A trio of researchers from Washington University in St. Louis and Vanderbilt University has found a low risk for people being tied to photographs on social media sites after having their genomes analyzed by certain institutions. In their paper published in the journal Science Advances, Rajagopal Venkatesaramani, Bradley Malin and Yevgeniy Vorobeychik describe the ways they tested the possibility of tying publicly available genomic data to publicly available photographs.
In the recent past, some in the media have claimed that people who submit DNA samples to sites such as 23andMe are at risk of having their genomic data tied to pictures of them on social media sites. The thinking has been that there is information in DNA that makes people look the way they do. And if that information could be extracted, it could be used to compare what they should look like with publicly available photographs and thereby track them. In this new effort, the researchers sought to find out if such claims are likely.
The work involved using deep learning algorithms to discover what people might look like based on their individual genetic traits They then created a dataset with the details of 126 people’s genomes and corresponding photos of them and used the same deep learning algorithm to try to tie them together.

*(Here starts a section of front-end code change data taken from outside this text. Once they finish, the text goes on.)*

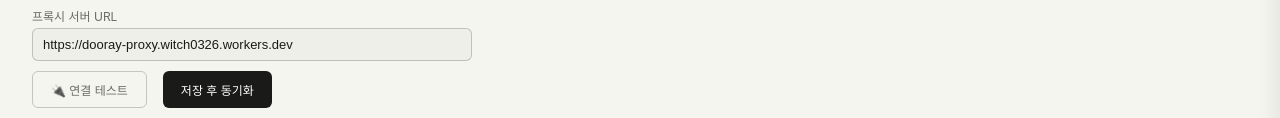
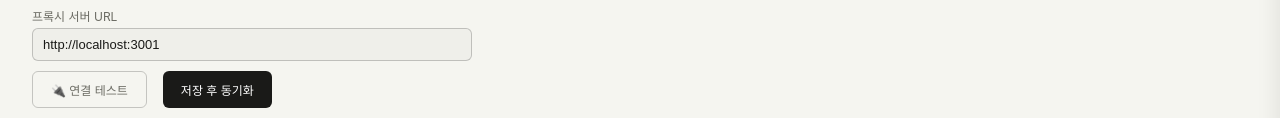
Before and after one commit to junghyuninc/dooray-dashboard, a plain HTML site: page index.html in a window 1280 px wide. Shown: the part 224-342 px from the top of the page. Drawn offline with Linux system fonts and the light colour scheme.

Commit message:
Update index.html

```diff
--- a/index.html
+++ b/index.html
@@ -278,7 +278,7 @@ const LS = {
 
 let cfg = LS.get('dooray-cfg') || {
   token: '',
-  proxy: 'https://dooray-proxy.witch0326.workers.dev',
+  proxy: 'http://localhost:3001',
   projects: [
     {id:'1517095452497754850', name:'디자인팀', keywords:''},
     {id:'3578990295646932668', name:'공고제작', keywords:''},
```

In looking at their results, the researchers found that their system was unable to make matches in most cases—the larger the dataset, the fewer matches. But they also found that if the photographs were of high quality, the number of matches increased. They also found that the most limiting factor was the ability of algorithms to pick up eye color in publicly available photographs because of their low quality. They suggest that it is very unlikely that a person could be visually identified via their genomic data, at least given current technology. They also found that adding small perturbations into the photographs dramatically reduced the number of matches their system could find, suggesting that it would be a trivial matter to prevent tying genetic data with photographs.
Flickr photo data used to predict people’s locations
Rajagopal Venkatesaramani et al, Re-identification of individuals in genomic datasets using public face images, Science Advances (2021). DOI: 10.1126/sciadv.abg3296
Risk of genome data being tied to photos on social media found to be very small (2021, November 18)
retrieved 19 November 2021
This document is subject to copyright. Apart from any fair dealing for the purpose of private study or research, no
part may be reproduced without the written permission. The content is provided for information purposes only.